I love DC. The monuments, the sites, the history and the changing of the seasons (which doesn’t happen in Puerto Rico). I also love how DC is such a metropolitan city without being as crazy and overwhelming as New York. However, there is one thing that I don’t I like about DC: The food.
I am a devoted foodie. Growing up Latina made food a huge part of my life. Everything is celebrated around food (and coffee maybe). Also, restaurants back home are diverse in both type of food and price range. You can get a great plate of food for any price and you can satisfy your craving for any kind of food–Latin, Mexican, Indian, American, Greek, etc.—all of them, of course, with a Puerto Rican twist.
After growing up foodie and then traveling all around the world and savoring the most amazing food many countries have to offer, I have a demanding palate. DC just doesn’t fulfill my needs in that sense. Not to say that there are no good restaurants. There are plenty and you can find them by looking for at the $50 plus price range in OpenTable.com. (Although another big turn off is that there are no truly good Latin food restaurants.)
It‘s not my intention to be a ‘hater’, I’m just calling it as I see it. Whenever I go to NY or Miami or even home, I have a dozen recommended restaurants that I want to try and a dozen more that I want to go back to. I look forward to trips and planning brunch, lunch and dinner outings. One time my best friend and I tried six restaurants in two days because that was all the time we had in NYC and we just HAD to do it.
Living in DC, I just don’t crave going back to the restaurants in the area and the few that I do make me break the bank every time I go (see: Oya, The Capital Grille, Teatro Goldoni). That doesn’t mean that all the rest suck, it’s just that I feel that the food is usually pretty bland. The most enjoyable culinary experience I’ve had recently is the Truckeroo— those food trucks sure know how to cook. How can a truck with such limited kitchen space and resources be more enjoyable than a $150 fixed menu in Citronelle?
Now, in DC’s defense, a culture of enjoyable and diverse food is just starting. Over the years, I’ve seen how restaurants have become trendier, and dining experiences have become more sophisticated. I don’t know one person yet who doesn’t like to frequent Chef Jose Andres’ restaurants; Zaitinyas, Oyamel and Jaleo. They are the spot for us young professionals. Why? Because it’s good food at affordable prices, in a fun and sophisticated environment.
With the city’s continued growth and expansion to previously ‘restricted areas’ such as Columbia Heights and The H St. Corridor in the NE, has come a new wave of restaurants and tapas bar that offer more variety. Along with these new developing areas, the culinary community is shifting to a more diverse and trendy one but it still has a long way to go.

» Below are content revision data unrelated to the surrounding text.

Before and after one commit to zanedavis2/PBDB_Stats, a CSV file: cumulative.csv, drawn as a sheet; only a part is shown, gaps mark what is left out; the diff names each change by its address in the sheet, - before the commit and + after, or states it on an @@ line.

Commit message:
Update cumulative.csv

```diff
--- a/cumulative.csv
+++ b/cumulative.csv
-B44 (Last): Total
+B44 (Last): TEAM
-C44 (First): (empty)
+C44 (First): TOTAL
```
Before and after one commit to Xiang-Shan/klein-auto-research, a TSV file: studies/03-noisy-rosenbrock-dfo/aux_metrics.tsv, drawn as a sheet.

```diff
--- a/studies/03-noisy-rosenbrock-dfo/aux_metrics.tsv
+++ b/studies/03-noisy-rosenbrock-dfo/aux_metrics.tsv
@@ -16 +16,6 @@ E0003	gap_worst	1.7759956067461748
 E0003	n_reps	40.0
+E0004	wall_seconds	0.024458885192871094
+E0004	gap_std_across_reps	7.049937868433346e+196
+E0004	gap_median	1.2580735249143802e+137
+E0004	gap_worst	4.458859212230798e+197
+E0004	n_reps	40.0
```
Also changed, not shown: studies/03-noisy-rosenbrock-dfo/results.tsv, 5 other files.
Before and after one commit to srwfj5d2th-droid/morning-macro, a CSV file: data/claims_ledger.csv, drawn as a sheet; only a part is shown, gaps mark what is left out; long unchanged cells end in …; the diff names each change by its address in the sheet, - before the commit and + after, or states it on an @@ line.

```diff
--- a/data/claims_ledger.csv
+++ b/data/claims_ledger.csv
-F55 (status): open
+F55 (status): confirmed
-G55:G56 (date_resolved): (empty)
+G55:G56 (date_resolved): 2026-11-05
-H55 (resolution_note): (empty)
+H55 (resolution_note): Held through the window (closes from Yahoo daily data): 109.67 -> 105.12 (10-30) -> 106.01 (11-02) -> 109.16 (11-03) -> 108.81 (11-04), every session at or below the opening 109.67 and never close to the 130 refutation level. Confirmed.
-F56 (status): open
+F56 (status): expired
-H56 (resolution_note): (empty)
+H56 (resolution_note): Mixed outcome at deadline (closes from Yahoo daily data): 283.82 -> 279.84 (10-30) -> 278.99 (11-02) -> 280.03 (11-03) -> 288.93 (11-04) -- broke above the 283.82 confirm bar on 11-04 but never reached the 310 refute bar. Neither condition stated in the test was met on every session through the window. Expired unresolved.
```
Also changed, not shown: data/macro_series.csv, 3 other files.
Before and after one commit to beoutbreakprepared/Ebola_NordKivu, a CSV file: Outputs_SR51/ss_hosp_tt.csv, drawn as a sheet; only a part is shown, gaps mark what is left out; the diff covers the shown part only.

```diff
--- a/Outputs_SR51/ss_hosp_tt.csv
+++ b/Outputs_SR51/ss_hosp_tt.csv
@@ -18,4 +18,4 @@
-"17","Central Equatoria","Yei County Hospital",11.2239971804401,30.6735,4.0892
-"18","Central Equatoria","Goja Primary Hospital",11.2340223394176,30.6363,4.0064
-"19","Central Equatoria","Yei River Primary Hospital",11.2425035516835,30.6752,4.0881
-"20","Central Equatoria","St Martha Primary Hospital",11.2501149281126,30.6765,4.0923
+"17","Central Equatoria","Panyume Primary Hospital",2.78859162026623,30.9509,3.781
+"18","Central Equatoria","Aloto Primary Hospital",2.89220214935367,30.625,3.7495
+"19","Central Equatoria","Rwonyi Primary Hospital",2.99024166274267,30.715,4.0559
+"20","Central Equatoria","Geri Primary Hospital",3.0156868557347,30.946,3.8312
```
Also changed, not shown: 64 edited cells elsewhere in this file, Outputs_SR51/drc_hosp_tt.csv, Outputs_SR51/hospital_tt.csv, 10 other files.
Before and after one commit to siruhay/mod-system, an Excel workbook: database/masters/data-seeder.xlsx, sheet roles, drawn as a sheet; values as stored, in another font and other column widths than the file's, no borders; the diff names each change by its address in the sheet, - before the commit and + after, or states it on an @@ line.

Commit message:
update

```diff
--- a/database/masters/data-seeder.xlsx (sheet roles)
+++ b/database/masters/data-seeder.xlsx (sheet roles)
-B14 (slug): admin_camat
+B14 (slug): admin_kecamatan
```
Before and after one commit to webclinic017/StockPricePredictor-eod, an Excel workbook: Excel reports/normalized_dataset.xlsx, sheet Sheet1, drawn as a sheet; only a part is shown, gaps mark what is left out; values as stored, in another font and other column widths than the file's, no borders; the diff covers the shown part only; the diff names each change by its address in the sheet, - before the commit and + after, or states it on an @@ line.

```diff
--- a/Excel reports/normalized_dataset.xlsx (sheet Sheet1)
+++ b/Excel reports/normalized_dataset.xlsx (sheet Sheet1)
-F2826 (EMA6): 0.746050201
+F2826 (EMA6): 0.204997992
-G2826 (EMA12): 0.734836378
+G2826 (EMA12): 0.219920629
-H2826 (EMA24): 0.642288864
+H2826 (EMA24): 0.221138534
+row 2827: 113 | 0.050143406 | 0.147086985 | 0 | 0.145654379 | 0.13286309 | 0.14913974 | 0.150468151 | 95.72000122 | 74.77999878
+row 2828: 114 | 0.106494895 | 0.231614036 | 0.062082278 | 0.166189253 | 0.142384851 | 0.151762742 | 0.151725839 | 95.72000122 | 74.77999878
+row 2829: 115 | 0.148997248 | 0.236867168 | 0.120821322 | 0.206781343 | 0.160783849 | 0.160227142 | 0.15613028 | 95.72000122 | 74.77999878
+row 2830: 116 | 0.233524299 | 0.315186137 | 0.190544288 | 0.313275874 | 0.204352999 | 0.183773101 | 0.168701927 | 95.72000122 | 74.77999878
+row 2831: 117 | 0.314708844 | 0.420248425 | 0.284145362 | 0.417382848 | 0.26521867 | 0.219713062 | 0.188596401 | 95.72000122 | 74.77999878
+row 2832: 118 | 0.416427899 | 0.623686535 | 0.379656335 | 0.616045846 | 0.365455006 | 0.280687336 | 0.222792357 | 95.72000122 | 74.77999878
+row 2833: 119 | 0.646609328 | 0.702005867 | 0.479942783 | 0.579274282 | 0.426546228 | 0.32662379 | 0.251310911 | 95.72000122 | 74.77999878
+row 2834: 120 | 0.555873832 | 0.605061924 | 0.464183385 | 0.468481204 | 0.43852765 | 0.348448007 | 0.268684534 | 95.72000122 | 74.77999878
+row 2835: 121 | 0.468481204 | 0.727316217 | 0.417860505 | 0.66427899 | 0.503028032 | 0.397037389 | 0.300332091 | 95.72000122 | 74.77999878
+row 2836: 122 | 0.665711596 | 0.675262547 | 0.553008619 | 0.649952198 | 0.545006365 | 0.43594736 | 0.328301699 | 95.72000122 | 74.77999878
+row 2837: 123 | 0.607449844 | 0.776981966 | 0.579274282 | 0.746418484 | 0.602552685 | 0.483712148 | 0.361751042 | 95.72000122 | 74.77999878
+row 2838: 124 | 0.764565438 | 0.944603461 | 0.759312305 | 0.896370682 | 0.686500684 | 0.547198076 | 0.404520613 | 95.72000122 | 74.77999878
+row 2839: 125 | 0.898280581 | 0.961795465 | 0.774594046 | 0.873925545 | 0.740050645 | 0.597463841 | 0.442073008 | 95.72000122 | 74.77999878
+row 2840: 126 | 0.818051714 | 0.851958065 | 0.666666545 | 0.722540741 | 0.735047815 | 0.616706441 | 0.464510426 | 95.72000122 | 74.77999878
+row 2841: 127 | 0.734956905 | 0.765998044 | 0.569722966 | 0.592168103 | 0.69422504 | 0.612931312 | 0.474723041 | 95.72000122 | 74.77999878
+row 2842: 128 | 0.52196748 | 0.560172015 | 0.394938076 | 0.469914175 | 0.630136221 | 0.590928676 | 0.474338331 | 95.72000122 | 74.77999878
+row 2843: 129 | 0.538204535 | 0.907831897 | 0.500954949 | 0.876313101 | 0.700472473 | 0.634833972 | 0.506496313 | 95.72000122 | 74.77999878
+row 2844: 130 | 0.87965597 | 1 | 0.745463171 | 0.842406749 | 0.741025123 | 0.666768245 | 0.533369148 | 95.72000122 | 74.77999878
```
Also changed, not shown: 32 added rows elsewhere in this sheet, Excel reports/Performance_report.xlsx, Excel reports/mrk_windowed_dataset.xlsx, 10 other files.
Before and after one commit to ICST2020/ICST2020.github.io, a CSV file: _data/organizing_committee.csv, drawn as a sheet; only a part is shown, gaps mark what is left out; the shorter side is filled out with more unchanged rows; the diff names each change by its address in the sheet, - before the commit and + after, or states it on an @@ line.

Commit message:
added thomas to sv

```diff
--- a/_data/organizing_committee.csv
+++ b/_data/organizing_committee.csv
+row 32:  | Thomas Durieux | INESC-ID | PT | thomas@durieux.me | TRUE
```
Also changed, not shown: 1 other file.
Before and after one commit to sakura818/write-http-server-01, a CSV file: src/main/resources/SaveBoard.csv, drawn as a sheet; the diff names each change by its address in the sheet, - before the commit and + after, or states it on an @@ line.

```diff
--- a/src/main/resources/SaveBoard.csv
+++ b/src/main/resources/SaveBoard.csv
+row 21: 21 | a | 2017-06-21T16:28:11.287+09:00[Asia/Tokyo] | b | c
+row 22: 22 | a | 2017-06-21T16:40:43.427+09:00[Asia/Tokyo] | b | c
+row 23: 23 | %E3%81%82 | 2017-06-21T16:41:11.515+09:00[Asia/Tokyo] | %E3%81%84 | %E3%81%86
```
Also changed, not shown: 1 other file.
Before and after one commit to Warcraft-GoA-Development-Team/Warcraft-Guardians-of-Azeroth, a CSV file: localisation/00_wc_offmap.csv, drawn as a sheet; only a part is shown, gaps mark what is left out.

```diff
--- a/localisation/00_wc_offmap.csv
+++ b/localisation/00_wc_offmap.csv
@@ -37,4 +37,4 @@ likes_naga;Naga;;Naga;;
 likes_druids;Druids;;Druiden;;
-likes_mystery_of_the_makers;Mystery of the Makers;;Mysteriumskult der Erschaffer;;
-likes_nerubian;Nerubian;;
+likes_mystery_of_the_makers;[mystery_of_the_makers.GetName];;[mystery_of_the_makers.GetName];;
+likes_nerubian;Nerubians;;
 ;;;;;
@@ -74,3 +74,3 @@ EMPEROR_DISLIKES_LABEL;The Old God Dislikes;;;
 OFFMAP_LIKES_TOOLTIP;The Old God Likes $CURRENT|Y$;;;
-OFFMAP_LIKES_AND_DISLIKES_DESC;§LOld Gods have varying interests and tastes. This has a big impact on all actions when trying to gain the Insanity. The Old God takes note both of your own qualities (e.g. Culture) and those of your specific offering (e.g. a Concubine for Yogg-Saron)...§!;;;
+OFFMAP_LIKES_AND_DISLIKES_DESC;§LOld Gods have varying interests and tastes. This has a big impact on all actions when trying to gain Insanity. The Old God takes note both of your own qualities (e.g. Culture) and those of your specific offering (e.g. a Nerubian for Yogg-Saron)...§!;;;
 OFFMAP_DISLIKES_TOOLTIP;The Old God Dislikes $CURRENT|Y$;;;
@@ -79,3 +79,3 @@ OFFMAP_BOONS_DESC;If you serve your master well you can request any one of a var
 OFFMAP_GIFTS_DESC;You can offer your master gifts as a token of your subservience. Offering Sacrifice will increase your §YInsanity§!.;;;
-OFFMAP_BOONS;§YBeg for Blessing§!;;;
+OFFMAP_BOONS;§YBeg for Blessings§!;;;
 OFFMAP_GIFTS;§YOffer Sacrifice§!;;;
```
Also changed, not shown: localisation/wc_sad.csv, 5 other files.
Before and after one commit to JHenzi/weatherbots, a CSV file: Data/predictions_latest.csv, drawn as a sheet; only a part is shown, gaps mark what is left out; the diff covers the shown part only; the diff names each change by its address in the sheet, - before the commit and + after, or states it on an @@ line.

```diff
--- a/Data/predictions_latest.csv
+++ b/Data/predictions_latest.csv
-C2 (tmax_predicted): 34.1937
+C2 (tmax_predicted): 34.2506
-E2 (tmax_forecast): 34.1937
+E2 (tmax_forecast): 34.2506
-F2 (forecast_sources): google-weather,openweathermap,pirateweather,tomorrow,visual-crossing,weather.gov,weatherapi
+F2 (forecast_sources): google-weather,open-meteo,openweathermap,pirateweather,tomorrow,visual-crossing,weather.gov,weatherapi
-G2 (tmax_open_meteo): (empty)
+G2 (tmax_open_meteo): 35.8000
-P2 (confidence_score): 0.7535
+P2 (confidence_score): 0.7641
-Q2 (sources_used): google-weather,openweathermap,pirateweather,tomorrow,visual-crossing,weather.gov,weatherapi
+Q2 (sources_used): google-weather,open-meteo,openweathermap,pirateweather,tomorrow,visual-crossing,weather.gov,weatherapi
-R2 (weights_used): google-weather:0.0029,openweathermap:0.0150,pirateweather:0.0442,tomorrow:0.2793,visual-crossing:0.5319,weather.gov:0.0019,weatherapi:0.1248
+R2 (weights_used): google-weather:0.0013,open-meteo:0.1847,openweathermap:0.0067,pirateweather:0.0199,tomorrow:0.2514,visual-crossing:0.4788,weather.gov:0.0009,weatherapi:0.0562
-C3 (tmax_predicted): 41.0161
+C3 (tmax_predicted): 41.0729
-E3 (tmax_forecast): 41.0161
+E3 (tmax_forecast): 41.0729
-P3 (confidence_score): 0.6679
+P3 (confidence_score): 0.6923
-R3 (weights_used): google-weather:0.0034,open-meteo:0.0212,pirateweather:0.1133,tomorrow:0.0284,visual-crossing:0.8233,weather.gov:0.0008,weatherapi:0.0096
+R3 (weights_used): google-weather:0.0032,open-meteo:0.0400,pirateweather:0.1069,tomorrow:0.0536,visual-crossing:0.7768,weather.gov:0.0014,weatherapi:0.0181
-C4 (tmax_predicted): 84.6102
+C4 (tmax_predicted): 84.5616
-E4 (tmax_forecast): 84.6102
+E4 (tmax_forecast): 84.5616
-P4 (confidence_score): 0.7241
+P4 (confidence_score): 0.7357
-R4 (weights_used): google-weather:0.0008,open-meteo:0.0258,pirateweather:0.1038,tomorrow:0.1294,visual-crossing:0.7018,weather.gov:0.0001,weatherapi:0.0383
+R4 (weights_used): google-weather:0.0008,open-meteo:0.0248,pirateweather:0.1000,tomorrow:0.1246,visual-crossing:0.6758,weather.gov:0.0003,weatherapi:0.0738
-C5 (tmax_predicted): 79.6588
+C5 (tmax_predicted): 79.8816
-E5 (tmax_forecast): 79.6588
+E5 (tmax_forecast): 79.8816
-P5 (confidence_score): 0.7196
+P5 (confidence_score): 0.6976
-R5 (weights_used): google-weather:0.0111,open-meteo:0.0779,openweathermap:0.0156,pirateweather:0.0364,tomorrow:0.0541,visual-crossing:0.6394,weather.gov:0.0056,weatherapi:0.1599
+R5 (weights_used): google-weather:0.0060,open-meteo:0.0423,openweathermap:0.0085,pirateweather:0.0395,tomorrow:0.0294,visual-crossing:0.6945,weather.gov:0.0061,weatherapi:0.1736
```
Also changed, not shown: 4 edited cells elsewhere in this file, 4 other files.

I look forward to the time when DC compares to NYC or Miami when it comes to culinary offerings. In the meantime, I guess I should practice my cooking.